*Exercise*. Since the data must remain as supplied, reproduce it word for word.

*Material provided*.
§ §

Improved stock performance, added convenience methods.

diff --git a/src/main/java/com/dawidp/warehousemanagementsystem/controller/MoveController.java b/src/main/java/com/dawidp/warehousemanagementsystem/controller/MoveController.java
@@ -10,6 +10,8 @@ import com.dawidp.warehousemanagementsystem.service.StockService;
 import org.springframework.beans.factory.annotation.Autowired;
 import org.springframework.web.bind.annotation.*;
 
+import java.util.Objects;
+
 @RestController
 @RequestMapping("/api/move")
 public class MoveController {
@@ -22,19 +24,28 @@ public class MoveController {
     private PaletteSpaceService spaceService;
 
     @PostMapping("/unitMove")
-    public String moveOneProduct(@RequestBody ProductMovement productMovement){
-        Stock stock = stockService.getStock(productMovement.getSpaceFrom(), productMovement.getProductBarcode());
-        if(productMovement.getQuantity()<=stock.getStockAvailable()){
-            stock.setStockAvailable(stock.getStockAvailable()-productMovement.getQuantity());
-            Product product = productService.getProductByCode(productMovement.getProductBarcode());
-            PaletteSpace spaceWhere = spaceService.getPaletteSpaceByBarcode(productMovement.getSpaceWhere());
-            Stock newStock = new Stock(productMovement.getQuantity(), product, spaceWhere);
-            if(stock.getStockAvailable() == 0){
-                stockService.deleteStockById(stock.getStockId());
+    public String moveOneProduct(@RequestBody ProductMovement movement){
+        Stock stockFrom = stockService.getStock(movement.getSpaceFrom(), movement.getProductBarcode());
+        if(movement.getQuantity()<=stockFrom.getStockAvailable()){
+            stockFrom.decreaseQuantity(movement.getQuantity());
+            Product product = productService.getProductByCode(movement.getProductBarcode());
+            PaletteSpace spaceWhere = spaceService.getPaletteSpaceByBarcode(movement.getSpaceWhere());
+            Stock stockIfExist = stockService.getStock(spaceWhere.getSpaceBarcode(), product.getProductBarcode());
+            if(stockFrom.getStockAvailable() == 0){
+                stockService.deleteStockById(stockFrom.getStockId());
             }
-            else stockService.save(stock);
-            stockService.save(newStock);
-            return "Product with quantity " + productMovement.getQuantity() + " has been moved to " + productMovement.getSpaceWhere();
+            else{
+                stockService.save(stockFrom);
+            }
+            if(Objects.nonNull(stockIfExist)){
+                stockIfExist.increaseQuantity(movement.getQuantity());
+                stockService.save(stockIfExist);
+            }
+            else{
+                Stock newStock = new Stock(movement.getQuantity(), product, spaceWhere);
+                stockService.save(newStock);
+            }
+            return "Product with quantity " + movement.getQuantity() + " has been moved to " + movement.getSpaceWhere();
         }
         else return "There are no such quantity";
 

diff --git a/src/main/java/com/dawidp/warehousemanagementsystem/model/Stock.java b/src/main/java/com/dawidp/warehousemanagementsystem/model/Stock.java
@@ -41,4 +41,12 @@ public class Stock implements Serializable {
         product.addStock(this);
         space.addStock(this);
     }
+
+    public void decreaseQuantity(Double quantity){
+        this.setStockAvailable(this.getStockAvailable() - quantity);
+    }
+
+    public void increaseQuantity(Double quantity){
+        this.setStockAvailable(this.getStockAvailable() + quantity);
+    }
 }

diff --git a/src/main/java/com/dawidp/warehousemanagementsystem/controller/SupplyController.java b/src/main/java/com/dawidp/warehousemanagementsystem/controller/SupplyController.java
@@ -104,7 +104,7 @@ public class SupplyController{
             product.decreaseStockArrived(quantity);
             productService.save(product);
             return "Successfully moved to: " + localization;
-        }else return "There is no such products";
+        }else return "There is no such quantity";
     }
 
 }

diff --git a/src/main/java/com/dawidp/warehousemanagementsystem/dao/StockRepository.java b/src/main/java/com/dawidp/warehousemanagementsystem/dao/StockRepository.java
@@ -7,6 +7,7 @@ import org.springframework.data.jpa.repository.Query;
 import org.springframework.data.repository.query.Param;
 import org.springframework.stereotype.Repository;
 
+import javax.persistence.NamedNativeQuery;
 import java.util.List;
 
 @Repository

§ §

*Solved exercise*.
Improved stock performance, added convenience methods.

diff --git a/src/main/java/com/dawidp/warehousemanagementsystem/controller/MoveController.java b/src/main/java/com/dawidp/warehousemanagementsystem/controller/MoveController.java
@@ -10,6 +10,8 @@ import com.dawidp.warehousemanagementsystem.service.StockService;
 import org.springframework.beans.factory.annotation.Autowired;
 import org.springframework.web.bind.annotation.*;
 
+import java.util.Objects;
+
 @RestController
 @RequestMapping("/api/move")
 public class MoveController {
@@ -22,19 +24,28 @@ public class MoveController {
     private PaletteSpaceService spaceService;
 
     @PostMapping("/unitMove")
-    public String moveOneProduct(@RequestBody ProductMovement productMovement){
-        Stock stock = stockService.getStock(productMovement.getSpaceFrom(), productMovement.getProductBarcode());
-        if(productMovement.getQuantity()<=stock.getStockAvailable()){
-            stock.setStockAvailable(stock.getStockAvailable()-productMovement.getQuantity());
-            Product product = productService.getProductByCode(productMovement.getProductBarcode());
-            PaletteSpace spaceWhere = spaceService.getPaletteSpaceByBarcode(productMovement.getSpaceWhere());
-            Stock newStock = new Stock(productMovement.getQuantity(), product, spaceWhere);
-            if(stock.getStockAvailable() == 0){
-                stockService.deleteStockById(stock.getStockId());
+    public String moveOneProduct(@RequestBody ProductMovement movement){
+        Stock stockFrom = stockService.getStock(movement.getSpaceFrom(), movement.getProductBarcode());
+        if(movement.getQuantity()<=stockFrom.getStockAvailable()){
+            stockFrom.decreaseQuantity(movement.getQuantity());
+            Product product = productService.getProductByCode(movement.getProductBarcode());
+            PaletteSpace spaceWhere = spaceService.getPaletteSpaceByBarcode(movement.getSpaceWhere());
+            Stock stockIfExist = stockService.getStock(spaceWhere.getSpaceBarcode(), product.getProductBarcode());
+            if(stockFrom.getStockAvailable() == 0){
+                stockService.deleteStockById(stockFrom.getStockId());
             }
-            else stockService.save(stock);
-            stockService.save(newStock);
-            return "Product with quantity " + productMovement.getQuantity() + " has been moved to " + productMovement.getSpaceWhere();
+            else{
+                stockService.save(stockFrom);
+            }
+            if(Objects.nonNull(stockIfExist)){
+                stockIfExist.increaseQuantity(movement.getQuantity());
+                stockService.save(stockIfExist);
+            }
+            else{
+                Stock newStock = new Stock(movement.getQuantity(), product, spaceWhere);
+                stockService.save(newStock);
+            }
+            return "Product with quantity " + movement.getQuantity() + " has been moved to " + movement.getSpaceWhere();
         }
         else return "There are no such quantity";
 

diff --git a/src/main/java/com/dawidp/warehousemanagementsystem/model/Stock.java b/src/main/java/com/dawidp/warehousemanagementsystem/model/Stock.java
@@ -41,4 +41,12 @@ public class Stock implements Serializable {
         product.addStock(this);
         space.addStock(this);
     }
+
+    public void decreaseQuantity(Double quantity){
+        this.setStockAvailable(this.getStockAvailable() - quantity);
+    }
+
+    public void increaseQuantity(Double quantity){
+        this.setStockAvailable(this.getStockAvailable() + quantity);
+    }
 }

diff --git a/src/main/java/com/dawidp/warehousemanagementsystem/controller/SupplyController.java b/src/main/java/com/dawidp/warehousemanagementsystem/controller/SupplyController.java
@@ -104,7 +104,7 @@ public class SupplyController{
             product.decreaseStockArrived(quantity);
             productService.save(product);
             return "Successfully moved to: " + localization;
-        }else return "There is no such products";
+        }else return "There is no such quantity";
     }
 
 }

diff --git a/src/main/java/com/dawidp/warehousemanagementsystem/dao/StockRepository.java b/src/main/java/com/dawidp/warehousemanagementsystem/dao/StockRepository.java
@@ -7,6 +7,7 @@ import org.springframework.data.jpa.repository.Query;
 import org.springframework.data.repository.query.Param;
 import org.springframework.stereotype.Repository;
 
+import javax.persistence.NamedNativeQuery;
 import java.util.List;
 
 @Repository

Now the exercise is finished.